The Economic Instruments for Climate Change (Policy Brief 251 - November 2011)
The Kyoto Protocol signed in 1997 establishes a regulatory framework for cooperation in the fight against climate change and reduce emissions of greenhouse gas (GHG) emissions. Coming to an end in 2012, this agreement must be replaced. The UN negotiations in that attempt to bring out a more ambitious agreement in terms of emissions reduction targets as the signatory countries, especially China and the United States, the two largest emitters are not compelled to commitments.
- The Economic Instruments for Climate
If a single price of carbon (from a tax or a permit market) would be the least expensive option and most effective at the global level, such an agreement is difficult to envisage in the next decade given the disparities existing between countries.
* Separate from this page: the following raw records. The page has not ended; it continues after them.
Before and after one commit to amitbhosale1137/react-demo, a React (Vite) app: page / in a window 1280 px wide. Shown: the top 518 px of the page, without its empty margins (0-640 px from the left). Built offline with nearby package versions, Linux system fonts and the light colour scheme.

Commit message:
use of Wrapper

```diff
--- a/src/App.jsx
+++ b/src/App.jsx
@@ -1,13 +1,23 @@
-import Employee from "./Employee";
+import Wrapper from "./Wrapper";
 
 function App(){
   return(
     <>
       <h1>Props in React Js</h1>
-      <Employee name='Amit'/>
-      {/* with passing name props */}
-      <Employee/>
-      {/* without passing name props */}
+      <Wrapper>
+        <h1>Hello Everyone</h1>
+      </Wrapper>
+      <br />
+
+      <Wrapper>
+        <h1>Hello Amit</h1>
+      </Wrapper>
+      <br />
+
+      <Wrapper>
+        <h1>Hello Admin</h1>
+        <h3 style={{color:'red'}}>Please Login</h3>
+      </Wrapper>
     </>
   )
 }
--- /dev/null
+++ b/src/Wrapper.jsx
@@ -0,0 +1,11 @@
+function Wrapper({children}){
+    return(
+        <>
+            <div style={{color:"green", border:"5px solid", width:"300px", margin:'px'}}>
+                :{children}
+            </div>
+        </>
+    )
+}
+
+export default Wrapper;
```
The agreement in Cancun in December 2010, and probably that of Durban later this year, moving towards a more pragmatic approach, where states enroll reduction targets, international non-binding, but in line with their policy national climate.
The purpose of the next conference is to build the foundations of this composite architecture and potentially identify new instruments to ensure consistency between the different national and / or regional or even encourage some states now increasingly reluctant to commit for climate protection.
- The construction of a voluntary approach
- Linking to rally: a connection for more efficient markets
- Negotiations: building a common language
- Authors: Johanne Buba, Sustainable Development Department , Mahdi Ben-Jelloul and Clément Schaff, Economy-Finance Department
Jean-Michel Roullé, Head of Communications
Phone: +33 (0)1 42 75 61 37 - email@example.com